Abstract P033: Alcohol and Incident Heart Failure among the Cohort of Swedish Men
Background: The relationship between alcohol intake and incident heart failure (HF) is complex. Compared with no alcohol consumption, heavy alcohol intake is associated with higher HF risk whereas light or moderate consumption may be associated with lower risk.
Methods: We analyzed 34,581 men 45-79 years old with no history of HF, diabetes mellitus or myocardial infarction (MI) who were participants in the population-based Cohort of Swedish Men study. We excluded former drinkers. At baseline, participants reported how frequently they consumed specific alcoholic beverages in the past year and other characteristics. HF was defined as hospitalization for or death from HF (primary diagnosis), ascertained by Swedish inpatient and cause-of-death records from January 1, 1998 to December 31, 2011. Due to missing values for two covariates, we used Markov chain Monte Carlo multiple imputation to simulate 5 complete datasets. We used Cox proportional hazards models to estimate rate ratios and 95% confidence intervals, adjusting for age, total energy intake, education, body mass index, physical activity, a dietary component score, cigarette smoking, marital status, family history of MI before age 60, history of hypertension and history of high cholesterol.
Results: At baseline, mean age was 58.6 years. There were 1592 incident cases of HF over the follow-up period. Compared with never drinkers, the multivariable-adjusted rate of HF was 19% lower among men who drank <1 drink per week (rate ratio: 0.81, 95% confidence interval: 0.64, 1.04%). The multivariable-adjusted HF rate was similar among men who drank <1 drink per week and men who drank ≥1 drink per week.
Conclusions: Light-to-moderate drinking is associated with lower rate of HF compared with never drinking, but the association was not statistically significant.

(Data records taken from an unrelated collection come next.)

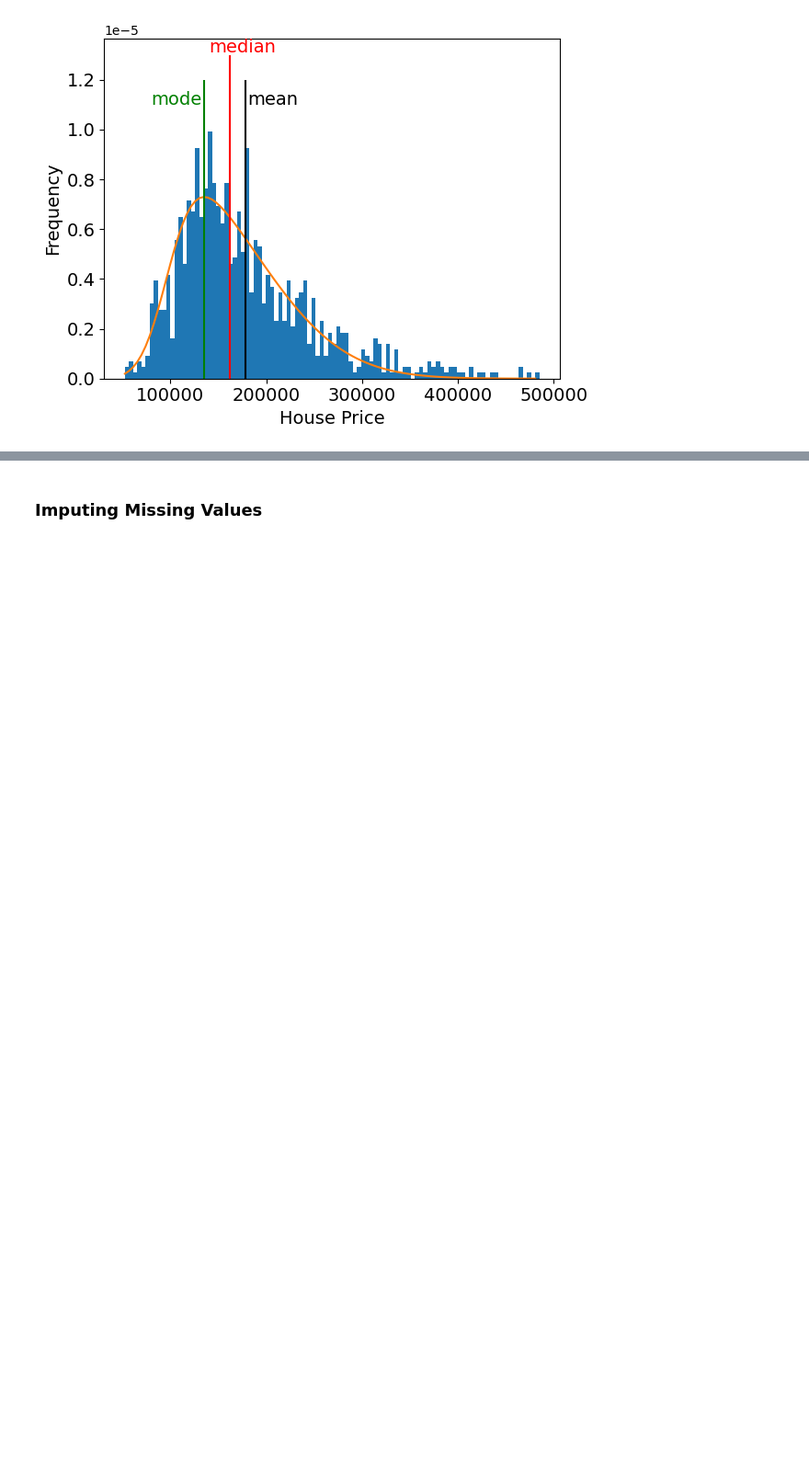
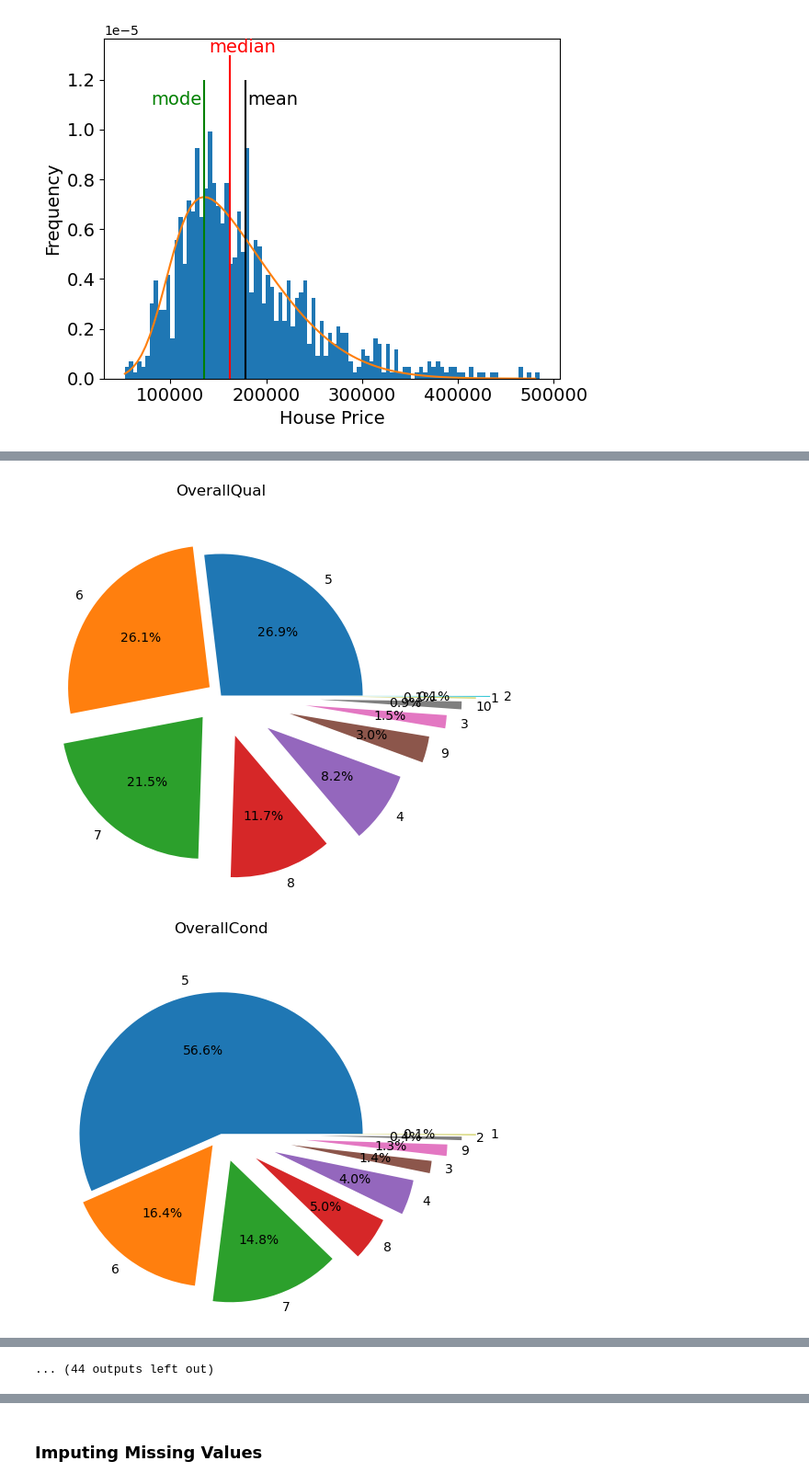
Before and after one commit to burning-river/housing_price_predictions, a Jupyter notebook: housing_price_predictions.ipynb, the cells around one changed output, grey strips where cells are left out. Shown at 92% size. Cells and saved outputs as stored; diff of their text form; code cells hidden in the pictures; blank space fills up the shorter version.

```diff
--- a/housing_price_predictions.ipynb
+++ b/housing_price_predictions.ipynb
@@ -135,7 +139,6 @@ memory usage: 625.1+ KB
 # %%
 # saving 'SalePrice' column as a list named sale_prices
 sale_prices = housing_train_data['SalePrice'].values
-housing_train_data.drop(columns=['SalePrice'], inplace = True)
 # %%
 # looking at distribution of house prices
 hist_vals = plt.hist(sale_prices, bins = 100, density=True)
@@ -186,0 +192,22 @@ plt.yticks(fontsize = 14);
+# %%
+def pieplot(df, col, df_title, lim=5, yname=None):
+
+    '''
+    This function makes a pie chart for the dataframe df
+    for categorical column col only selecting top categories
+    as specified by lim.
+    '''
+
+    # Grouping by the categories, counting on each categories
+    # and ordering them by the count
+    classes = df.groupby(col).size().reset_index(name='count').sort_values(by='count', ascending=False)
+
+    # Take first 'lim' number of rows
+    pd_df = classes[:lim]
+    # Making plot
+    fig, axs = plt.subplots(1, 1)
+    pd_df.plot(kind='pie', x=col, y='count', title = f'{col}\n {df_title}',\
+           labels=pd_df[col], legend=None, autopct='%1.1f%%', \
+          explode=[j*0.1 for j in range(pd_df.shape[0])], figsize=(5,5), ax = axs)
+    plt.ylabel(None)
+    plt.show()
@@ -186,0 +234,9 @@ plt.yticks(fontsize = 14);
+# %%
+categorical_columns = ['OverallQual', 'OverallCond', 'BsmtFullBath', 'BsmtHalfBath', 'FullBath', 'HalfBath', 'BedroomAbvGr', 'KitchenAbvGr', 'TotRmsAbvGrd', 'Fireplaces', 'GarageCars', 'MoSold', 'YrSold']
+categorical_columns += list(housing_train_data.select_dtypes(include='object').columns)
+# %%
+for col in categorical_columns:
+    pieplot(housing_train_data, col, '', 10)
+# %% [output]
+[figure, added]
+[figure, added]
@@ -186,0 +253 @@ plt.yticks(fontsize = 14);
+... (44 outputs left out)
```
Also changed, not shown: parts of 18 cells of this notebook.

Author Disclosures: K.S. Dorans: None. E. Mostofsky: None. E.B. Levitan: None. N. Håkansson: None. A. Wolk: None. M.A. Mittleman: None.
- © 2014 by American Heart Association, Inc.